I love creating characters. It’s one of my favorite aspects of writing. That’s one reason it’s so much fun to do a series of shorts, such as The Cities of Luna, where I get to come up with new characters all the time.
When humans settle on the moon, it will not be a homogeneous culture from just one region of Earth. There will be cities that are founded by different countries or partnerships, and more than one metropolis founded by multi-national corporations.
The moon will be a melting pot more culturally diverse than any area of Earth can ever be.
Whether I’m writing lunar shorts or something else, I always strive for the kind of diversity that reflects real life, and a positive, plausible extension of what real life will someday be like. In Steampunk, that’s more difficult because although my setting is an alternate timeline, it must still be based loosely on Queen Victoria’s empire.
Diversity is more than just genetic and regional heritage. One of my best sciencey-writerly friends is an Asian guy from Texas who lives in Australia. I’ve never heard him speak, so I have no idea what accent he has. Many of my characters, like this friend and I, are married folks with a couple of kids. Some of my characters are very young, while others, like Kellan and Moriel in Grands, are great-grandparents. Non-heterosexual people pop up randomly, and their sexual orientation is almost never a plot point. These attributes and others are a roll of the dice, as far as character creation is concerned.

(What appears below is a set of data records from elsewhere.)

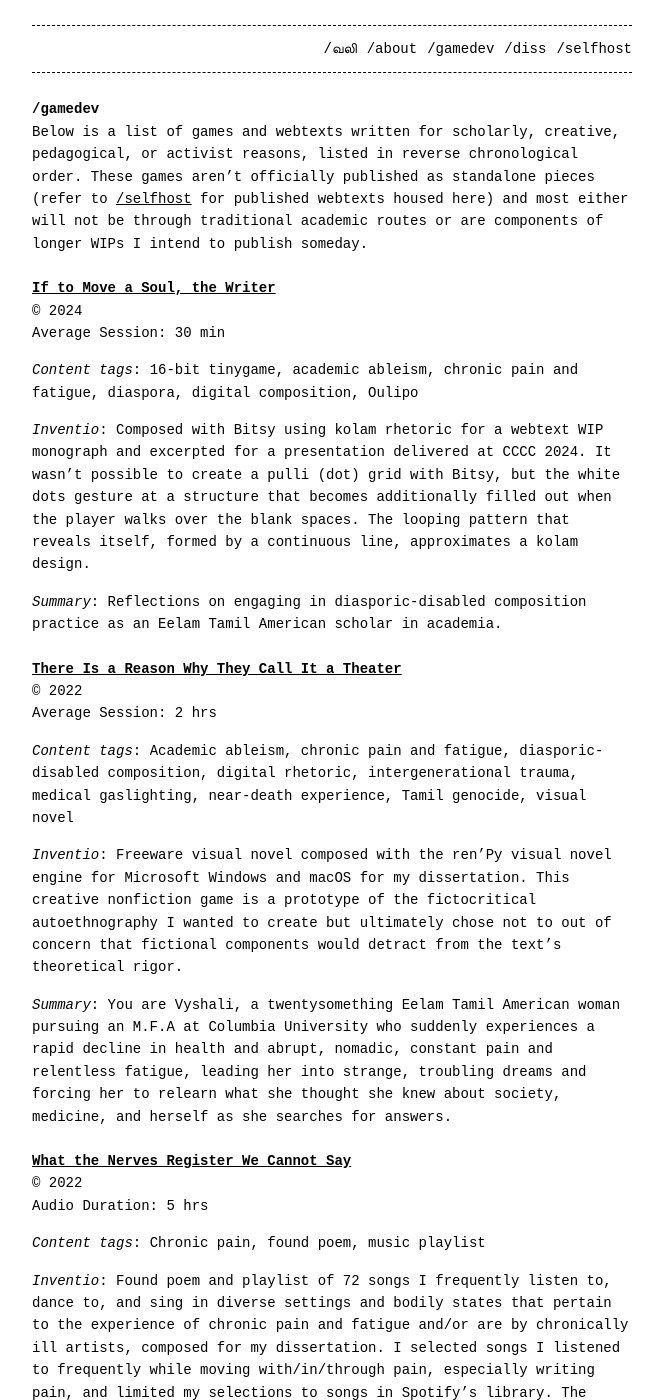
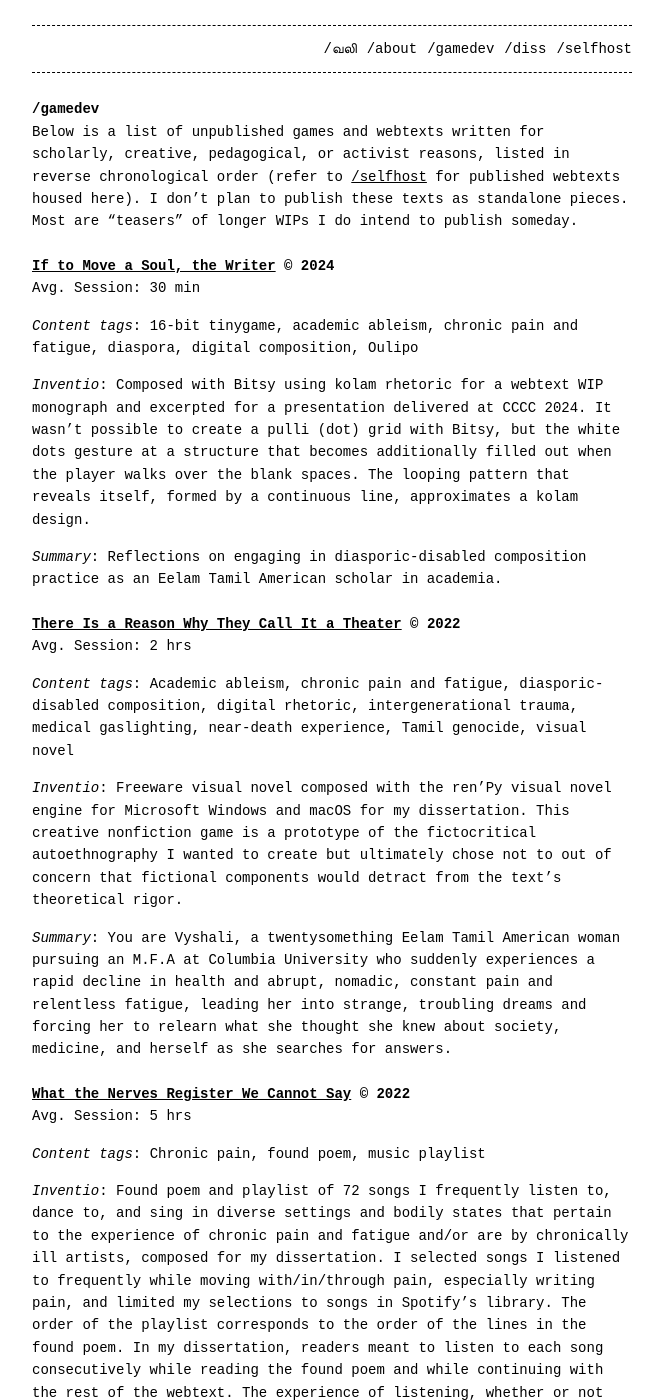
Before and after one commit to visforvali/visforvali.github.io, a Jekyll site: the page built from gamedev.md, in a window 1280 px wide and 1400 px high. Shown: the whole window, without its empty margins (308-971 px from the left). Built offline with Jekyll 4.4.1, drawn with Linux system fonts in a browser that asks for light colours; some of the changed text lies outside the part shown.

Commit message:
Update gamedev.md

```diff
--- a/gamedev.md
+++ b/gamedev.md
@@ -6,11 +6,10 @@ permalink: /gamedev
 
 # /gamedev
 
-Below is a list of games and webtexts written for scholarly, creative, pedagogical, or activist reasons, listed in reverse chronological order. These games aren't officially published as standalone pieces (refer to <a href="selfhost.html">/selfhost</a> for published webtexts housed here) and most either will not be through traditional academic routes or are components of longer WIPs I intend to publish someday.
+Below is a list of unpublished games and webtexts written for scholarly, creative, pedagogical, or activist reasons, listed in reverse chronological order (refer to <a href="selfhost.html">/selfhost</a> for published webtexts housed here). I don't plan to publish these texts as standalone pieces. Most are "teasers" of longer WIPs I do intend to publish someday.
 
-## <a href="tinygames/if_to_move_the_soul_a_writer/play.html" target="_blank">If to Move a Soul, the Writer</a>
-&#169; 2024
-Average Session: 30 min
+## <a href="tinygames/if_to_move_the_soul_a_writer/play.html" target="_blank">If to Move a Soul, the Writer</a> &#169; 2024
+Avg. Session: 30 min
 
 _Content tags_: 16-bit tinygame, academic ableism, chronic pain and fatigue, diaspora, digital composition, Oulipo
 
@@ -18,9 +17,8 @@ _Inventio_: Composed with Bitsy using kolam rhetoric for a webtext WIP monograph
 
 _Summary_: Reflections on engaging in diasporic-disabled composition practice as an Eelam Tamil American scholar in academia.
 
-## <a href="bmactp/adi/theater.html" target="_blank">There Is a Reason Why They Call It a Theater</a>
-&#169; 2022
-Average Session: 2 hrs
+## <a href="bmactp/adi/theater.html" target="_blank">There Is a Reason Why They Call It a Theater</a> &#169; 2022
+Avg. Session: 2 hrs
 
 _Content tags_: Academic ableism, chronic pain and fatigue, diasporic-disabled composition, digital rhetoric, intergenerational trauma, medical gaslighting, near-death experience, Tamil genocide, visual novel
 
@@ -28,9 +26,8 @@ _Inventio_: Freeware visual novel composed with the ren'Py visual novel engine f
 
 _Summary_: You are Vyshali, a twentysomething Eelam Tamil American woman pursuing an M.F.A at Columbia University who suddenly experiences a rapid decline in health and abrupt, nomadic, constant pain and relentless fatigue, leading her into strange, troubling dreams and forcing her to relearn what she thought she knew about society, medicine, and herself as she searches for answers.
 
-## <a href="bmactp/misability/playlist.html" target="_blank">What the Nerves Register We Cannot Say</a>
-&#169; 2022
-Audio Duration: 5 hrs
+## <a href="bmactp/misability/playlist.html" target="_blank">What the Nerves Register We Cannot Say</a> &#169; 2022
+Avg. Session: 5 hrs
 
 _Content tags_: Chronic pain, found poem, music playlist
 
@@ -38,9 +35,8 @@ _Inventio_: Found poem and playlist of 72 songs I frequently listen to, dance to
 
 _Summary_: Audio analgesia reduces nociception pertaining to acute pain but does not alter perceptions of chronic pain intensity (Linneman et al., 2015); however, fibromyalgic subjects felt they had more control over their pain while deliberately listening to music, especially if they listened to music frequently. Compiling a specific playlist for the purpose of deliberate listening &mdash; and composing found poetry from it &mdash; transforms familiar artifacts into cumulative signifiers for fibromyalgic subjects, as an analgesic meaning-making process.
 
-## <a href="tinygames/selling_upon_trust/play.html">Selling Upon Trust</a>
-&#169; 2016
-Average Session: 30 min
+## <a href="tinygames/selling_upon_trust/play.html">Selling Upon Trust</a> &#169; 2016
+Avg. Session: 20 min
 
 _Content tags_: Fabrication, fabulation, gunfire sounds, interactive fiction, journalistic ethics
 
@@ -50,7 +46,7 @@ _Summary_: You are Ali Cornwall, a journalist who is relatively young for the pr
 
 ## <a href="tinygames/uneasy_lies_the_head/play.html" target="_blank">Uneasy Lies the Head</a>
 &#169; 2016
-Average Session: 30 min
+Avg. Session: 20 min
 
 _Content tags_: Arson, auditory distress, extrajudicial execution, interactive fiction, murder, rape culture
 
```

Skin color is more difficult. I rarely describe my characters in detail, so pointing out what color a character’s skin is feels like I’m smacking the reader over the head with the two-by-four of racial diversity. Names are more fun. I can imply Jewish heritage if everyone in the family has a Jewish name. (Adding in a friendly visit by their rabbi, which happens in Schrodinger’s Cookies, and the point is hammered home.) However, names are something our parents choose for us, and don’t always reflect our nationality. My oldest daughter is adopted, and we have no idea why her birth parents chose a name that is more traditional in Hindu or Jewish cultures, as they are neither. I gave my younger daughter Welsh first and middle names even though, heritage wise, we aren’t at all Welsh. Her first name is from a Fleetwood Mac song and her middle name is from a book by Stephen Lawhead.
Recently, Robert Silverberg (Hugo and Nebula award-winning author of such contemporary classics as Nightwings and At Winter’s End) posed a question on facebook about utopias vs. dystopias. I prefer to write utopias, or at least a positive future, because that is what I want to see happen and I believe this is not only plausible, but highly likely if it is what we expect and strive for. There are a million great stories that can be told within the setting of a happy, prosperous society. I write diversity for the same reason. It is not only plausible, but desirable. We can envision this future, and then we can create it.